In Pennsylvania, teachers who choose not to be a member of the local union still have to pay dues in one of two ways: They can become a “fair share” member and pay a prorated membership for representational services; or in Misja’s case, they can apply for a religious waiver and the union directs their dues to charities they agree on.
Sometimes the two sides don’t agree where the money should go.
Pennsylvania law provides no mechanism to resolve the dispute and the union is permitted to hold Misja’s funds in escrow until it’s settled.
State lawmakers have taken notice. House Bill 267, sponsored by Republican Rep. John Lawrence, recently advanced out of the House State Government Committee. It would give teachers more influence over where their money goes.
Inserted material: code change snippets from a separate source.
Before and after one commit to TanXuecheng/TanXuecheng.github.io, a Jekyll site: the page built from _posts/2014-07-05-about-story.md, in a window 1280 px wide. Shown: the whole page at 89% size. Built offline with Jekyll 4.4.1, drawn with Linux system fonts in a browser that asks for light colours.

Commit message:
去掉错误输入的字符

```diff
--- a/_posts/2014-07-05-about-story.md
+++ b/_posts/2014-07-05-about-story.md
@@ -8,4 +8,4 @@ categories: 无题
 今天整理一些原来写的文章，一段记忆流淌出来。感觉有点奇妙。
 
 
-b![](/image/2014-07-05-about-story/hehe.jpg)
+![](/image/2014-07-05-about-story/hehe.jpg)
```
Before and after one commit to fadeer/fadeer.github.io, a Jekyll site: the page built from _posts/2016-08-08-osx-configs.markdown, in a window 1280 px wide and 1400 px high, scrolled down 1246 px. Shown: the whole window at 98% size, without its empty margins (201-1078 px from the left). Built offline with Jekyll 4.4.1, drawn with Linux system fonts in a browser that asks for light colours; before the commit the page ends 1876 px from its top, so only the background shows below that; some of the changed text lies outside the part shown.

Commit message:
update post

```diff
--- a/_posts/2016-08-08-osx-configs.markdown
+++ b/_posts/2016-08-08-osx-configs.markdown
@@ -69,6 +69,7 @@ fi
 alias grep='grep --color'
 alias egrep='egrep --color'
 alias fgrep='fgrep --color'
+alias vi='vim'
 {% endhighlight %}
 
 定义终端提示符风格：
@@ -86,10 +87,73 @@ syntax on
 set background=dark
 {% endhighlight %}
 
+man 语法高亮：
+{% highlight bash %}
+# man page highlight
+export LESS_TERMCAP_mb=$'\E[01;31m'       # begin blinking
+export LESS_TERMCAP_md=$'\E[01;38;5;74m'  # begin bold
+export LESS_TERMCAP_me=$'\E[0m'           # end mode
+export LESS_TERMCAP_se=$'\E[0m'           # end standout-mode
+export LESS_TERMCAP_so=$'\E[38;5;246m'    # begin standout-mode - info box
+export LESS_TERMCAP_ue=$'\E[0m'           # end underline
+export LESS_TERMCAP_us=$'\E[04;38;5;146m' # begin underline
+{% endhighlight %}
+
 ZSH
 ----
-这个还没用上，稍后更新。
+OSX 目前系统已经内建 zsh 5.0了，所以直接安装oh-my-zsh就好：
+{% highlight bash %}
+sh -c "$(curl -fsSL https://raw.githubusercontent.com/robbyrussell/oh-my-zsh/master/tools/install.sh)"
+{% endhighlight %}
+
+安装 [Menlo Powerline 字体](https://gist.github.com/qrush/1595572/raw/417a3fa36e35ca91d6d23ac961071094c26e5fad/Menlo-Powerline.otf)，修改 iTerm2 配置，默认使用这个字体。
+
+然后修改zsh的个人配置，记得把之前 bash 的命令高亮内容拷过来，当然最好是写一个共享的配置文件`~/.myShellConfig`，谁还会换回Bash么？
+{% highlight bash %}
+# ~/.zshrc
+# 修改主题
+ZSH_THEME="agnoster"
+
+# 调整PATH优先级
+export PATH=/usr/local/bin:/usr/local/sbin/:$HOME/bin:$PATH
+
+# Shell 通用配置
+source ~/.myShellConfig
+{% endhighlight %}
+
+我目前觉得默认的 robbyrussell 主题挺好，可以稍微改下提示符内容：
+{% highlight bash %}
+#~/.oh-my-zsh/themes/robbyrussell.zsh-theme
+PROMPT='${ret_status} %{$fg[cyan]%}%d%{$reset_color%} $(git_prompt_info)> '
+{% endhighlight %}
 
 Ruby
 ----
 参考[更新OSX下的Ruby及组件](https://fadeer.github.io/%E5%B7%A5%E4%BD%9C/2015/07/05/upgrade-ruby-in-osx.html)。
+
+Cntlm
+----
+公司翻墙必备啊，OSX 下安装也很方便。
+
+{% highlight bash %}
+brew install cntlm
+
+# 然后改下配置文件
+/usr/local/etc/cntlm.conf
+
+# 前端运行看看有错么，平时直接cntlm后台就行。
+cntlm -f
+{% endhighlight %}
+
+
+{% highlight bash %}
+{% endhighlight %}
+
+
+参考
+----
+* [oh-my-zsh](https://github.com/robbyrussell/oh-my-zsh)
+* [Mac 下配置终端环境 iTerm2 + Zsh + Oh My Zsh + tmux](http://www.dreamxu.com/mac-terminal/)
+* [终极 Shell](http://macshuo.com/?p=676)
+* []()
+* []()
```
“My proposal does not change the ‘fair share’ process. … My proposal removes the requirement that the union and the religious objector must agree on which charity will receive religious objectors’ funds,” Lawrence said. “Instead, the individual religious objector would simply have the ability to designate a recognized 501(c)3 organization of their own choosing"...
Misja initially requested her money go to a Pittsburgh pro-life group called People Concerned for the Unborn Child. Her second choice was the National Rifle Association Foundation, which was rejected by the union on the grounds it was “too political,” she said. (boldface mine--Darren)
Friday, June 17, 2016
Kettle, This Is Pot. You're Black.
Teacher union hypocrisy is so easy to point out because there's so much of it. Here's yet another example: